The first picture on tumbler no.B048 shows the
The Palace of Electricity [left] covered 7 acres and was devoted to the wonders of the then novel technology. Thomas Alva Edison was brought to the fair to oversee the proper setup of the electrical exhibits. Telegraphs could be used to communicate with Chicago or Kansas City, and telephones allowed communication with anybody throughout the country (provided they had a telephone as well). One of the most popular exhibits was the "fast" food cooked with electricity.
The Festival Hall [right, background] was crowned by a gold-leafed dome larger than the dome of St. Peter's Basilica in Rome.
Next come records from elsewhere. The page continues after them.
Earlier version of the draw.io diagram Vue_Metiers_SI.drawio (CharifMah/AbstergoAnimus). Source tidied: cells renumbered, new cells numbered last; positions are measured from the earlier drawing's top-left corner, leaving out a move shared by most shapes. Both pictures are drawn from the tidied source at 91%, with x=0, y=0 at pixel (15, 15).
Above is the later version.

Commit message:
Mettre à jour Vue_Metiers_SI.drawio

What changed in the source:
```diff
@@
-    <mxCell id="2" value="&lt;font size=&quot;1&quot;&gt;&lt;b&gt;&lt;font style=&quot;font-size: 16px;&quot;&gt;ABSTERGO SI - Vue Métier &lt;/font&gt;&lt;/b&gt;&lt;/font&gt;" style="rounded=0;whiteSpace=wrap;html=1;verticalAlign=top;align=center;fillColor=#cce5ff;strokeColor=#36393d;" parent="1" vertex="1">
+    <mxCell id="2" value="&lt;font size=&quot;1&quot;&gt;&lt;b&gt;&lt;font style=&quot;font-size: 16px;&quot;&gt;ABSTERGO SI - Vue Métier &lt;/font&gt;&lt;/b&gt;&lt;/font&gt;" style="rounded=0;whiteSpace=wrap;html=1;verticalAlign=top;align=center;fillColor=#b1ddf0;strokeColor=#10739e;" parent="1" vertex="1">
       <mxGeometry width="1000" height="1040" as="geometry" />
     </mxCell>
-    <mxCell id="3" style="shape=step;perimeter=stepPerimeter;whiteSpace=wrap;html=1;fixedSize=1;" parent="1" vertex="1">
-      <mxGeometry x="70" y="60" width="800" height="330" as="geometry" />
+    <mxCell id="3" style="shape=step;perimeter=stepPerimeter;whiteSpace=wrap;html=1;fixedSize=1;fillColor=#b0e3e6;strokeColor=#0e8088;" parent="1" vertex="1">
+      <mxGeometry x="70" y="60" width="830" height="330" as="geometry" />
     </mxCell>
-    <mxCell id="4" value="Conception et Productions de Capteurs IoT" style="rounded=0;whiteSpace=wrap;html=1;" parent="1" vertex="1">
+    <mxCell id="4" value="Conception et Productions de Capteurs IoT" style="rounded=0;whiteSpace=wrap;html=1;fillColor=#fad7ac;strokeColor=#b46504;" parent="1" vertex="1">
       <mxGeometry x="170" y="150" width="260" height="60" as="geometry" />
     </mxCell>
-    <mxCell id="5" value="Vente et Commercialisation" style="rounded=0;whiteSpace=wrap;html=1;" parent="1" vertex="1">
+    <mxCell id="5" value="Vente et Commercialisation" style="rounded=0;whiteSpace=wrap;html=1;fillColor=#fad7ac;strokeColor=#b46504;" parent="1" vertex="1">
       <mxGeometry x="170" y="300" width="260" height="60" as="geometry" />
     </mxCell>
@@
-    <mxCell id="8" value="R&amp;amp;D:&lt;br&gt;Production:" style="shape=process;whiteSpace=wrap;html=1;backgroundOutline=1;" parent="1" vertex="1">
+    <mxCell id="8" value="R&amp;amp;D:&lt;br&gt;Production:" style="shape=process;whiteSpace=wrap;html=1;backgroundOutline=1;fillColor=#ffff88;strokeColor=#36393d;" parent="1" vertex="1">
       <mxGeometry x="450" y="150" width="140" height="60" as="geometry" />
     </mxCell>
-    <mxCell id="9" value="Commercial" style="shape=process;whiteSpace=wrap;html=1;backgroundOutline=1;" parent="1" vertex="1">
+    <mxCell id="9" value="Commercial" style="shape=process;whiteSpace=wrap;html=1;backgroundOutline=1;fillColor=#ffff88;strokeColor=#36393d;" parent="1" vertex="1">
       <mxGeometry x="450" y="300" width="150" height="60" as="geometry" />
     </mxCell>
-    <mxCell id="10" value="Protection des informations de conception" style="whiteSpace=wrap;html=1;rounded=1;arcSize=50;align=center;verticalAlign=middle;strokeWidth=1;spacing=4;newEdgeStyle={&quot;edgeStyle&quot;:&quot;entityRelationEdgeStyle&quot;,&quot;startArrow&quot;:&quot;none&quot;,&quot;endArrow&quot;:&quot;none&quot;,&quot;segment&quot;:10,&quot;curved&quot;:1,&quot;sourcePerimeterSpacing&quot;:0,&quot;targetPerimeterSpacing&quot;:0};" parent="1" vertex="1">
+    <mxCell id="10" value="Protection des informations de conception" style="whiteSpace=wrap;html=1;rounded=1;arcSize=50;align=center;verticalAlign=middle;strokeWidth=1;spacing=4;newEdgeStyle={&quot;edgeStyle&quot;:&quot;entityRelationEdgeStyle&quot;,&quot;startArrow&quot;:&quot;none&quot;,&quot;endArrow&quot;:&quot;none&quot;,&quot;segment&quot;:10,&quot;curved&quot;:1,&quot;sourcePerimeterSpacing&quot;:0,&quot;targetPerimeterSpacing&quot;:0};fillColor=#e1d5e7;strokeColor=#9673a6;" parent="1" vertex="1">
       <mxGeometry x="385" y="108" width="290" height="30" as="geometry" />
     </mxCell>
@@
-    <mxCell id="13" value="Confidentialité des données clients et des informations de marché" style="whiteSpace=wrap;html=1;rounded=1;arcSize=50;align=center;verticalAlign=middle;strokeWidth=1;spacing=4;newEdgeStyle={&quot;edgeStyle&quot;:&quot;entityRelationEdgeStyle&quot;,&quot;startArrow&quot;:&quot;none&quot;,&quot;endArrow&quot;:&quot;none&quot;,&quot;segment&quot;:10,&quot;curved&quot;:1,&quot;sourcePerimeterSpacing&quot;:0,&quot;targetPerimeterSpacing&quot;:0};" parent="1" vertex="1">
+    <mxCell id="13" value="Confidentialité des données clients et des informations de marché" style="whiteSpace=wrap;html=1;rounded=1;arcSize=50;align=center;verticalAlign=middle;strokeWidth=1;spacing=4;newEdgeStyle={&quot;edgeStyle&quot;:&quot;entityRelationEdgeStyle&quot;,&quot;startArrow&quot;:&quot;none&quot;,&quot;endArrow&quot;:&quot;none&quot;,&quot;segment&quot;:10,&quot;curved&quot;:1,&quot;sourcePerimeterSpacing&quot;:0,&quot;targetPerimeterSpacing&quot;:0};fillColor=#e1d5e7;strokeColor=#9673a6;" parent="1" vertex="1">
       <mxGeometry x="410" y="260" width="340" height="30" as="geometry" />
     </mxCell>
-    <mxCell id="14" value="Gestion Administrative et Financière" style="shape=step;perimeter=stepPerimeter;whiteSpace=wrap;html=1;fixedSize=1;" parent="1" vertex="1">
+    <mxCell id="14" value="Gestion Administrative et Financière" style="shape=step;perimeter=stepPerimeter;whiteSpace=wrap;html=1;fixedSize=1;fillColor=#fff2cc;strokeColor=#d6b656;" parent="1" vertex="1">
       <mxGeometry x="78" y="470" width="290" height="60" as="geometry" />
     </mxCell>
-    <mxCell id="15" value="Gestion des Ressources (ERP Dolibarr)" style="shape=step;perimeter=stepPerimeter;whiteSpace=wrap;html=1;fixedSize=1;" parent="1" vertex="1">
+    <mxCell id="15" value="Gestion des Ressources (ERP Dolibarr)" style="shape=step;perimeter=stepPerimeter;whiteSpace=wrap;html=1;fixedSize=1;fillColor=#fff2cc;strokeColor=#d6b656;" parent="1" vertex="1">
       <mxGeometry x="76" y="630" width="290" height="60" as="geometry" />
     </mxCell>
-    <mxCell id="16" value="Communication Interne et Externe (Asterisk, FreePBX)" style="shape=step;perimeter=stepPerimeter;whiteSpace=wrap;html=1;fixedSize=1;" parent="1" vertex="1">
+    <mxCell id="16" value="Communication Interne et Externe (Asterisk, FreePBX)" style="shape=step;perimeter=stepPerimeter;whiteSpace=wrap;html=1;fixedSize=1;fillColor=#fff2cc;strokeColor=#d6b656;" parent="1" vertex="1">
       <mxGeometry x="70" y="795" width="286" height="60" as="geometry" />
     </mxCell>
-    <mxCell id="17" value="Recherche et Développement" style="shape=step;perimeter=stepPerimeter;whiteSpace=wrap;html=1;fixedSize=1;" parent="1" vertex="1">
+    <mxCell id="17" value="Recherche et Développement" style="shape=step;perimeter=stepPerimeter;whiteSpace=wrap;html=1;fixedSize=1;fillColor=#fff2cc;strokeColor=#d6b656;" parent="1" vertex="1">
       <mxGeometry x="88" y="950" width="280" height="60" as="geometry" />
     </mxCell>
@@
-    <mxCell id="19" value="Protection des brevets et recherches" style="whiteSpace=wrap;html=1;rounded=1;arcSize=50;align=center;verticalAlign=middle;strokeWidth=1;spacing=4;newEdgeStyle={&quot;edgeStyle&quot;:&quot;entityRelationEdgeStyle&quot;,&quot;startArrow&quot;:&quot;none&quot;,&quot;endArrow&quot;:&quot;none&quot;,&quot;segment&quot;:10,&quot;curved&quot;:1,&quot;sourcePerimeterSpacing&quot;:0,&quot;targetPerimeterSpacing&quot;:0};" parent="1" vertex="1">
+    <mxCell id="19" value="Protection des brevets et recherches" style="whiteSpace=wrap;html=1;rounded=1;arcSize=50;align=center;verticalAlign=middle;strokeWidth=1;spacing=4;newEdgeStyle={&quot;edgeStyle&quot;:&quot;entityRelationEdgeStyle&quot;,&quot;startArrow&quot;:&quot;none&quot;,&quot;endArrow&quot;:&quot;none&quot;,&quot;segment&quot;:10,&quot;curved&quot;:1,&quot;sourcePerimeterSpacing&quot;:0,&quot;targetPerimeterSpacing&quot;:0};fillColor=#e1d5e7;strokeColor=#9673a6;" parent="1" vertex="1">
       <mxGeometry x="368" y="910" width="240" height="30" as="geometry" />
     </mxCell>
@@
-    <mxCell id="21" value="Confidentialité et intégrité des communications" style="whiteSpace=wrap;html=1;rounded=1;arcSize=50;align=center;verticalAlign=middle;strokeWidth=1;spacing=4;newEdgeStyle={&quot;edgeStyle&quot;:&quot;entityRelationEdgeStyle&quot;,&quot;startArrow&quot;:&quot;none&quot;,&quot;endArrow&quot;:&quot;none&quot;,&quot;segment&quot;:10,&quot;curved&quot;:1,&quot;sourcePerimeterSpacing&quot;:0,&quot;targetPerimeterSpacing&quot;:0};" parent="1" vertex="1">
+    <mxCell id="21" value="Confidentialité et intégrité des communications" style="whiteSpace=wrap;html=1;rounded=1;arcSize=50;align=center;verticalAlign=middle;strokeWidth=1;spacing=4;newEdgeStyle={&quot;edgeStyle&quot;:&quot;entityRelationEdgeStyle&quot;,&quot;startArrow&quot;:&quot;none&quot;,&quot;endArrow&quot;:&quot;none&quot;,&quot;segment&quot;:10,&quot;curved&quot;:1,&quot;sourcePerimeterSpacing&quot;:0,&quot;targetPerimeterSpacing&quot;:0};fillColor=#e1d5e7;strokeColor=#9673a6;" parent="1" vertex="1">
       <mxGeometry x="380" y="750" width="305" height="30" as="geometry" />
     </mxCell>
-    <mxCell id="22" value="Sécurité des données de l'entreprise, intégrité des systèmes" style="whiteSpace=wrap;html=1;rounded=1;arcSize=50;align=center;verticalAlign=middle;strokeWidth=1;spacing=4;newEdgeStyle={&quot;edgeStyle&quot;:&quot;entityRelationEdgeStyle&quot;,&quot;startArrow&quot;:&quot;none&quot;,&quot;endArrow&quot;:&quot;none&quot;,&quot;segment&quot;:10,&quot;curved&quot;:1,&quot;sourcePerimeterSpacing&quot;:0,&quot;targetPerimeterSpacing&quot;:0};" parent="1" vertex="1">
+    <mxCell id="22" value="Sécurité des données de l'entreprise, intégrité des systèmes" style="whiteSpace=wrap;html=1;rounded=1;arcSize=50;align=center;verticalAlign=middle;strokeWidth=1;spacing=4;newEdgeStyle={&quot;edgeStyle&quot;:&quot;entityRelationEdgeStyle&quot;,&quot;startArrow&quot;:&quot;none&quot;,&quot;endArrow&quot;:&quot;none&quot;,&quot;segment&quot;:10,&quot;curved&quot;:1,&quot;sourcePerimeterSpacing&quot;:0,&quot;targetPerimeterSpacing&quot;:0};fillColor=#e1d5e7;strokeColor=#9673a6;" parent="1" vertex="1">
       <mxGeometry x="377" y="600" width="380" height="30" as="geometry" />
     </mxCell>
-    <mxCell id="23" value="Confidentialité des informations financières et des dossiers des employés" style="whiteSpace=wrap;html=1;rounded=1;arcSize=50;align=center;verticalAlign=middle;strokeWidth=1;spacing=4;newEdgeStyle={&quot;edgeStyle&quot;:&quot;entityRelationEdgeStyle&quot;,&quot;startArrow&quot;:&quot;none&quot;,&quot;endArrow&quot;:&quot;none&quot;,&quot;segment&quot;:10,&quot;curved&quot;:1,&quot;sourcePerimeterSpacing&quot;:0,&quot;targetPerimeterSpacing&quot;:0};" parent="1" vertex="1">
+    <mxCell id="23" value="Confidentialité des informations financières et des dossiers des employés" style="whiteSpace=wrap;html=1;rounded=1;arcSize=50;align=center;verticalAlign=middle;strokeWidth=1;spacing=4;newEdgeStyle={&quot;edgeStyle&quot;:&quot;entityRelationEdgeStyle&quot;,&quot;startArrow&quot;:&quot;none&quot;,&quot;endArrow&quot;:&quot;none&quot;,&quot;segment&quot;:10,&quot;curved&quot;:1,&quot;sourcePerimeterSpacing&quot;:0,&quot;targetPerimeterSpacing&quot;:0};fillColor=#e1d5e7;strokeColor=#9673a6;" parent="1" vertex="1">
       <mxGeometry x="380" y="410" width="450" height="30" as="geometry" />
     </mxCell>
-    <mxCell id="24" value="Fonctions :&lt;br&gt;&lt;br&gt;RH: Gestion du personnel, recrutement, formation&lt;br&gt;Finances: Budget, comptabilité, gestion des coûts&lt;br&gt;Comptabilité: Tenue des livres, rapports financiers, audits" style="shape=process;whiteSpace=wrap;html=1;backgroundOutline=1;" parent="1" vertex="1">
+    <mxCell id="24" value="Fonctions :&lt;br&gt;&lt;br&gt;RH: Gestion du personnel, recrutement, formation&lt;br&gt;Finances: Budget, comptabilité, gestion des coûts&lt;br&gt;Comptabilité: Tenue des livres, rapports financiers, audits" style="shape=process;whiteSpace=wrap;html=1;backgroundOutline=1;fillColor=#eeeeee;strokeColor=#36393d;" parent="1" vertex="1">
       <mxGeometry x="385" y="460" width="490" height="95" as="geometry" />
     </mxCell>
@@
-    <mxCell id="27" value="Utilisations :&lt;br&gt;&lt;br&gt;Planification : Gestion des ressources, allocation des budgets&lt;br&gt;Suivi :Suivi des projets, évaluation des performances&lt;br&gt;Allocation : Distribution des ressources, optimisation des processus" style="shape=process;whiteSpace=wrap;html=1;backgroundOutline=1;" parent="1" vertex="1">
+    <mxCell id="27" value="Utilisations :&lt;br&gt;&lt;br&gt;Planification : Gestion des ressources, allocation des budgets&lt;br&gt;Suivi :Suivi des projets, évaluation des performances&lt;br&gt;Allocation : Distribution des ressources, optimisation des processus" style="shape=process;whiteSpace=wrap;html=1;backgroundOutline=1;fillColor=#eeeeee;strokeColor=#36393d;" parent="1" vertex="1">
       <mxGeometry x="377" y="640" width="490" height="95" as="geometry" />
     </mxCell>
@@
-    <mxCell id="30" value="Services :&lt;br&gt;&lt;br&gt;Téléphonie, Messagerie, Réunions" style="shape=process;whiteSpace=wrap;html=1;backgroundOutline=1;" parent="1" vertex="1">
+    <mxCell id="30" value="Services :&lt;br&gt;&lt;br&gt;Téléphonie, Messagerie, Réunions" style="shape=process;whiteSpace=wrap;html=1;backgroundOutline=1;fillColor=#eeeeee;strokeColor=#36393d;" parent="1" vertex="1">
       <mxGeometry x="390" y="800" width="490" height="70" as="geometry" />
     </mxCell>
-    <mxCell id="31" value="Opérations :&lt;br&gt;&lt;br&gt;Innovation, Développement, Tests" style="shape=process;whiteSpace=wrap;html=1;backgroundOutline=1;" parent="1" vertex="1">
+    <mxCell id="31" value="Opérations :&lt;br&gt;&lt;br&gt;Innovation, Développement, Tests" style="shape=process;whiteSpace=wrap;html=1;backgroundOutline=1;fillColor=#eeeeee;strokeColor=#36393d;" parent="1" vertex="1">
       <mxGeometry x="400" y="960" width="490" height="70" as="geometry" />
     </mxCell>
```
The Festival Hall included an auditorium which seated 3,500 people, and also housed the world's largest organ with 10,159 pipes. After the fair, the organ was dismantled and loaded onto 13 railroad cars for shipment to its new home. It was reassembled at Wanamaker's Department Store in Philadelphia, where it still retains its title as the largest pipe organ in the world.
Grant's Farm is a 281 acre (114 ha) wildlife preserve and historical site located just south of the city of St. Louis, Missouri and is owned by Anheuser-Busch, Inc. The Farm is home to hundreds of exotic animals from around the world. In 1907 Adolphus A. Busch, father of August A. Busch Jr. of the well-known brewer dynasty, purchased a piece of Missouri farmland once plowed and planted by Gen. (then Capt.) Ulysses S. Grant (1822–1885), 18th President (1869–1877) of the United States.
The Log Cabin [left and right] was built by Grant himself in 1855. The cabin was later moved to Old Orchard, MO and was one of the exhibits at the St. Louis World's Fair (Louisiana Purchase Exposition) in 1904. In 1907, A. Busch had the cabin moved and reassembled about one mile from its original location. In 1977, Anheuser-Busch had the cabin restored to its present condition.
The pictures on the two tumblers [left, no.B004, and right, no.B021] also show Grant's eldest son, General Frederick Dent Grant (1850–1912), when he visited the log cabin at the Louisiana Purchase Exhibition in 1904.